While the European Commission has the prerogative to initiate the above ideas and strategies, the European Parliament has not stood still in the past couple of months and has proactively, and extensively, positioned itself and defined its priorities. Most notably, the Parliament’s Legal Affairs Committee (JURI) is working on multiple AI reports, focused on the technology’s ethical aspect, its civil liability regime and intellectual property rights for the development of AI technologies. Furthermore, also the Parliament’s Culture and Education Committee (CULT) is working on its own report on AI applications in education, culture and the audiovisual sector, and a EP Resolution has been drafted on automated decision-making processes and ensuring consumer protection and free movement of goods and services.

 

While the discussion around AI at EU level seemed to have stemmed exclusively from the new Commission’s strong will to act on this issue, since then feedbacks from civil society, NGOs, companies and others, have been highly requested to shape further the future framework.

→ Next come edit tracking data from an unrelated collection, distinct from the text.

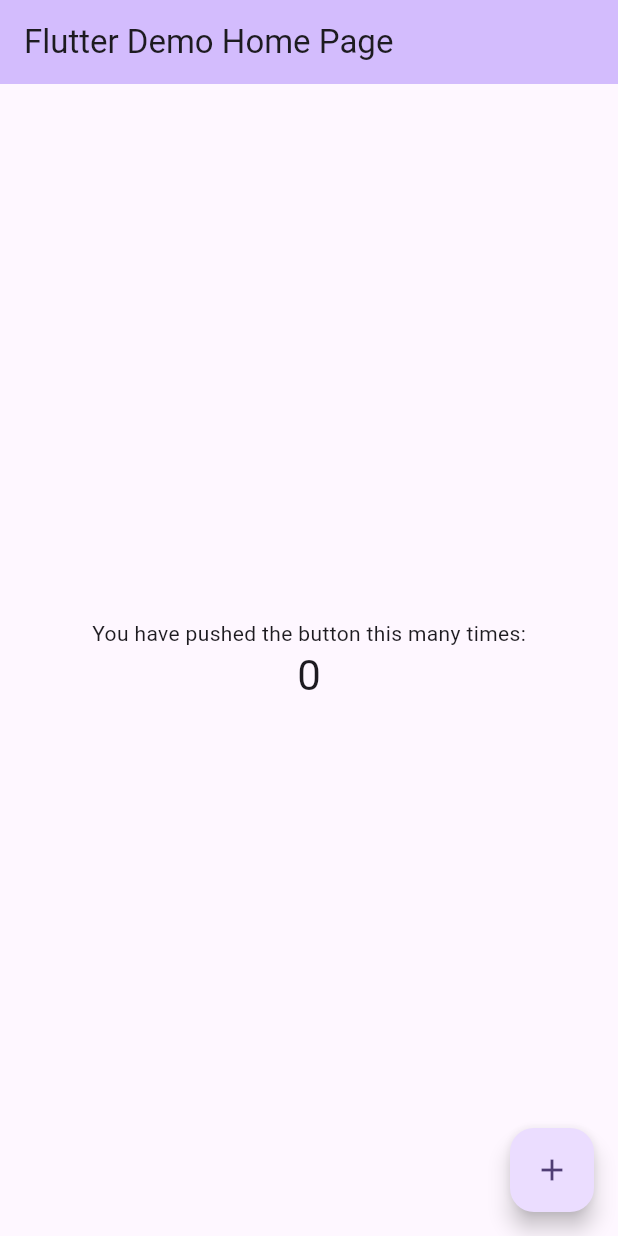
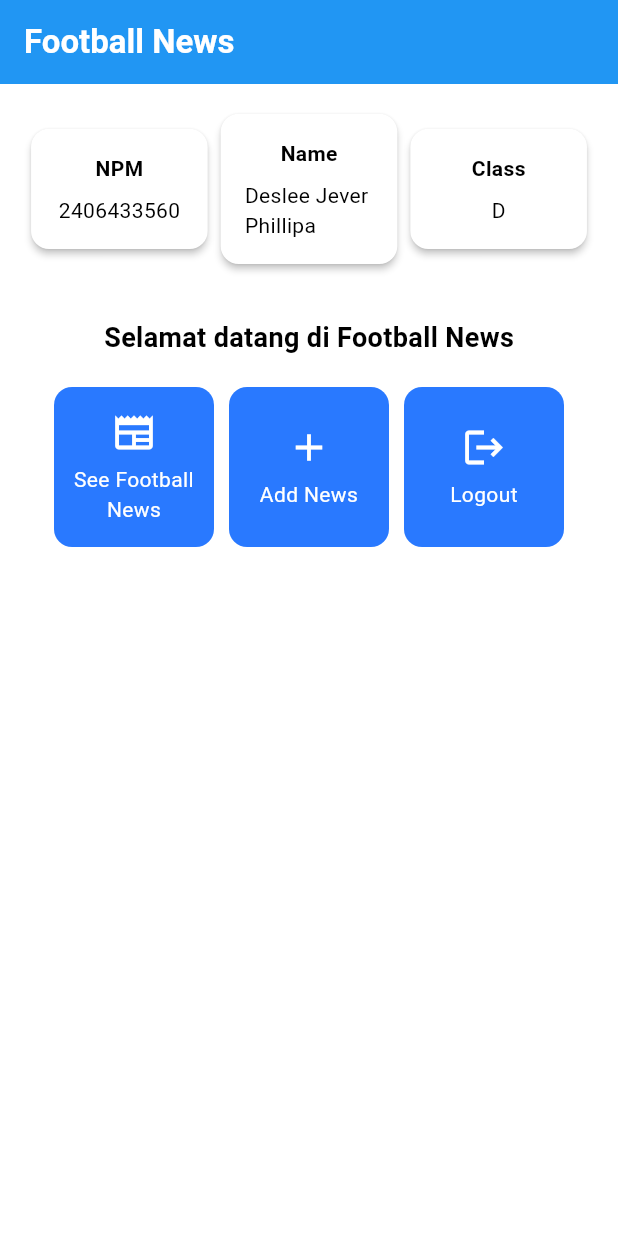
Before and after one commit to lleopie306/football-news-mobile, a Flutter app: the screen it shows after launch, on a phone screen of 412 x 824 dp. Run offline on Flutter 3.47's test engine with Material 3 defaults, Android fonts, the phone set to English and light mode, and no system bars.

Commit message:
Tutorial 6 selesai

```diff
--- a/lib/main.dart
+++ b/lib/main.dart
@@ -1,4 +1,5 @@
 import 'package:flutter/material.dart';
+import 'package:football_news/menu.dart';
 
 void main() {
   runApp(const MyApp());
@@ -28,95 +29,10 @@ class MyApp extends StatelessWidget {
         //
         // This works for code too, not just values: Most code changes can be
         // tested with just a hot reload.
-        colorScheme: ColorScheme.fromSeed(seedColor: Colors.deepPurple),
+        colorScheme: ColorScheme.fromSwatch(primarySwatch: Colors.blue)
+            .copyWith(secondary: Colors.blueAccent[400]),
       ),
-      home: const MyHomePage(title: 'Flutter Demo Home Page'),
+      home: MyHomePage(),
     );
   }
 }
-
-class MyHomePage extends StatefulWidget {
-  const MyHomePage({super.key, required this.title});
-
-  // This widget is the home page of your application. It is stateful, meaning
-  // that it has a State object (defined below) that contains fields that affect
-  // how it looks.
-
-  // This class is the configuration for the state. It holds the values (in this
-  // case the title) provided by the parent (in this case the App widget) and
-  // used by the build method of the State. Fields in a Widget subclass are
-  // always marked "final".
-
-  final String title;
-
-  @override
-  State<MyHomePage> createState() => _MyHomePageState();
-}
-
-class _MyHomePageState extends State<MyHomePage> {
-  int _counter = 0;
-
-  void _incrementCounter() {
-    setState(() {
-      // This call to setState tells the Flutter framework that something has
-      // changed in this State, which causes it to rerun the build method below
-      // so that the display can reflect the updated values. If we changed
-      // _counter without calling setState(), then the build method would not be
-      // called again, and so nothing would appear to happen.
-      _counter++;
-    });
-  }
-
-  @override
-  Widget build(BuildContext context) {
-    // This method is rerun every time setState is called, for instance as done
-    // by the _incrementCounter method above.
-    //
-    // The Flutter framework has been optimized to make rerunning build methods
-    // fast, so that you can just rebuild anything that needs updating rather
-    // than having to individually change instances of widgets.
-    return Scaffold(
-      appBar: AppBar(
-        // TRY THIS: Try changing the color here to a specific color (to
-        // Colors.amber, perhaps?) and trigger a hot reload to see the AppBar
-        // change color while the other colors stay the same.
-        backgroundColor: Theme.of(context).colorScheme.inversePrimary,
-        // Here we take the value from the MyHomePage object that was created by
-        // the App.build method, and use it to set our appbar title.
-        title: Text(widget.title),
-      ),
-      body: Center(
-        // Center is a layout widget. It takes a single child and positions it
-        // in the middle of the parent.
-        child: Column(
-          // Column is also a layout widget. It takes a list of children and
-          // arranges them vertically. By default, it sizes itself to fit its
-          // children horizontally, and tries to be as tall as its parent.
-          //
-          // Column has various properties to control how it sizes itself and
-          // how it positions its children. Here we use mainAxisAlignment to
-          // center the children vertically; the main axis here is the vertical
-          // axis because Columns are vertical (the cross axis would be
-          // horizontal).
-          //
-          // TRY THIS: Invoke "debug painting" (choose the "Toggle Debug Paint"
-          // action in the IDE, or press "p" in the console), to see the
-          // wireframe for each widget.
-          mainAxisAlignment: MainAxisAlignment.center,
-          children: <Widget>[
-            const Text('You have pushed the button this many times:'),
-            Text(
-              '$_counter',
-              style: Theme.of(context).textTheme.headlineMedium,
-            ),
-          ],
-        ),
-      ),
-      floatingActionButton: FloatingActionButton(
-        onPressed: _incrementCounter,
-        tooltip: 'Increment',
-        child: const Icon(Icons.add),
-      ), // This trailing comma makes auto-formatting nicer for build methods.
-    );
-  }
-}
--- /dev/null
+++ b/lib/menu.dart
@@ -0,0 +1,188 @@
+import 'package:flutter/material.dart';
+
+class MyHomePage extends StatelessWidget {
+  MyHomePage({super.key});
+
+  final String nama = "Deslee Jever Phillipa"; //nama
+  final String npm = "2406433560"; //npm
+  final String kelas = "D"; //kelas
+
+  final List<ItemHomepage> items = [
+    ItemHomepage("See Football News", Icons.newspaper),
+    ItemHomepage("Add News", Icons.add),
+    ItemHomepage("Logout", Icons.logout),
+  ];
+
+  @override
+  Widget build(BuildContext context) {
+    return Scaffold(
+      // AppBar adalah bagian atas halaman yang menampilkan judul.
+      appBar: AppBar(
+        // Judul aplikasi "Football News" dengan teks putih dan tebal.
+        title: const Text(
+          'Football News',
+          style: TextStyle(
+            color: Colors.white,
+            fontWeight: FontWeight.bold,
+          ),
+        ),
+        // Warna latar belakang AppBar diambil dari skema warna tema aplikasi.
+        backgroundColor: Theme.of(context).colorScheme.primary,
+      ),
+      // Body halaman dengan padding di sekelilingnya.
+      body: Padding(
+        padding: const EdgeInsets.all(16.0),
+        // Menyusun widget secara vertikal dalam sebuah kolom.
+        child: Column(
+          crossAxisAlignment: CrossAxisAlignment.center,
+          children: [
+            // Row untuk menampilkan 3 InfoCard secara horizontal.
+            Row(
+              mainAxisAlignment: MainAxisAlignment.spaceEvenly,
+              children: [
+                InfoCard(title: 'NPM', content: npm),
+                InfoCard(title: 'Name', content: nama),
+                InfoCard(title: 'Class', content: kelas),
+              ],
+            ),
+
+
+            // Memberikan jarak vertikal 16 unit.
+            const SizedBox(height: 16.0),
+
+            // Menempatkan widget berikutnya di tengah halaman.
+            Center(
+              child: Column(
+                // Menyusun teks dan grid item secara vertikal.
+
+                children: [
+                  // Menampilkan teks sambutan dengan gaya tebal dan ukuran 18.
+                  const Padding(
+                    padding: EdgeInsets.only(top: 16.0),
+                    child: Text(
+                      'Selamat datang di Football News',
+                      style: TextStyle(
+                        fontWeight: FontWeight.bold,
+                        fontSize: 18.0,
+                      ),
+                    ),
+                  ),
+
+                  // Grid untuk menampilkan ItemCard dalam bentuk grid 3 kolom.
+                  GridView.count(
+                    primary: true,
+                    padding: const EdgeInsets.all(20),
+                    crossAxisSpacing: 10,
+                    mainAxisSpacing: 10,
+                    crossAxisCount: 3,
+                    // Agar grid menyesuaikan tinggi kontennya.
+                    shrinkWrap: true,
+
+                    // Menampilkan ItemCard untuk setiap item dalam list items.
+                    children: items.map((ItemHomepage item) {
+                      return ItemCard(item);
+                    }).toList(),
+                  ),
+                ],
+              ),
+            ),
+          ],
+        ),
+      ),
+    );
+  }
+}
+
+class InfoCard extends StatelessWidget {
+  // Kartu informasi yang menampilkan title dan content.
+
+  final String title;  // Judul kartu.
+  final String content;  // Isi kartu.
+
+  const InfoCard({super.key, required this.title, required this.content});
+
+  @override
+  Widget build(BuildContext context) {
+    return Card(
+      // Membuat kotak kartu dengan bayangan dibawahnya.
+      elevation: 2.0,
+      child: Container(
+        // Mengatur ukuran dan jarak di dalam kartu.
+        width: MediaQuery.of(context).size.width / 3.5, // menyesuaikan dengan lebar device yang digunakan.
+        padding: const EdgeInsets.all(16.0),
+        // Menyusun title dan content secara vertikal.
+        child: Column(
+          children: [
+            Text(
+              title,
+              style: const TextStyle(fontWeight: FontWeight.bold),
+            ),
+            const SizedBox(height: 8.0),
+            Text(content),
+          ],
+        ),
+      ),
+    );
+  }
+}
+
+class ItemHomepage {
+  final String name;
+  final IconData icon;
+
+  ItemHomepage(this.name, this.icon);
+}
+
+class ItemCard extends StatelessWidget {
+  // Menampilkan kartu dengan ikon dan nama.
+
+  final ItemHomepage item;
+
+  const ItemCard(this.item, {super.key});
+
+  @override
+  Widget build(BuildContext context) {
+    return Material(
+      // Menentukan warna latar belakang dari tema aplikasi.
+      color: Theme.of(context).colorScheme.secondary,
+      // Membuat sudut kartu melengkung.
+      borderRadius: BorderRadius.circular(12),
+
+      child: InkWell(
+        // Aksi ketika kartu ditekan.
+        onTap: () {
+          // Menampilkan pesan SnackBar saat kartu ditekan.
+          ScaffoldMessenger.of(context)
+            ..hideCurrentSnackBar()
+            ..showSnackBar(
+                SnackBar(content: Text("Kamu telah menekan tombol ${item.name}!"))
+            );
+        },
+        // Container untuk menyimpan Icon dan Text
+        child: Container(
+          padding: const EdgeInsets.all(8),
+          child: Center(
+            child: Column(
+              // Menyusun ikon dan teks di tengah kartu.
+              mainAxisAlignment: MainAxisAlignment.center,
+              children: [
+                Icon(
+                  item.icon,
+                  color: Colors.white,
+                  size: 30.0,
+                ),
+                const Padding(padding: EdgeInsets.all(3)),
+                Text(
+                  item.name,
+                  textAlign: TextAlign.center,
+                  style: const TextStyle(color: Colors.white),
+                ),
+              ],
+            ),
+          ),
+        ),
+      ),
+    );
+  }
+
+}
```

The latest opportunity for stakeholders to contribute to the discussion is the Commission’s Consultation on the White Paper on Artificial Intelligence, closing on 14 June.

The questionnaire explores certain aspects of the White Paper, including specific actions to build an ecosystem of excellence, options for a regulatory framework for AI and further consultation on the question of safety and liability aspect of AI.

To zoom in on a specific and rather important aspect of the questionnaire for businesses, the Commission is seeking feedback on whether the introduction of new compulsory requirements should be limited to high-risk applications, and whether the current definition and criteria for this risk-based approach is the right way forward. New requirements and standards would regulate aspects such as training data, human oversight and so on. In addition, the European Commission is seeking feedback voluntary labelling for any other AI-powered services that could be qualified as “low-risk”. The intention and content of such voluntary labelling scheme is still fully open for discussion.

There are two key opportunities for businesses here through this process, that should not be overlooked:

First, this should be seen as the perfect opportunity to question, understand, assess and if necessary, improve companies’ practices when developing or using AI in their daily activities. The Commission and Expert Groups have developed various tools such as the White Paper, but also the  assessment list of the Ethics Guidelines for Trustworthy AI., that can guide this type of exercise. Do we allow for human oversight? Does the data we use could lead to biased decisions? Would we benefit for a voluntary label or other form of self-regulation? Those are some of the questions that companies operating in the EU could ask themselves to stay relevant in the market.

Second, share companies should share their experience with policymakers to ensure that a new EU legal framework does not hinder business activities or innovation beyond what is necessary to protect consumer and fundamental rights, and to ensure that any new legal framework does not create legal uncertainty or unnecessary red tape. Referring once again to the risk-based approached, the possible evolution of the qualification and criteria for “high-risk” use can have a significant impact on companies. Stakeholders have an opportunity to shape rules that could ensure the EU remains an open, competitive, and innovative market.

There have been certain voices calling for a reassessment of the Commission’s plans in relation to AI under the new circumstances created by the COVID19 outbreak, which could shed new light on the costs of not using AI-powered solutions. The Commission has however clearly insisted on the fact the questionnaire would be the perfect opportunity to reflect further on what a future regulation should look like to ensure that AI fulfill its promises for society.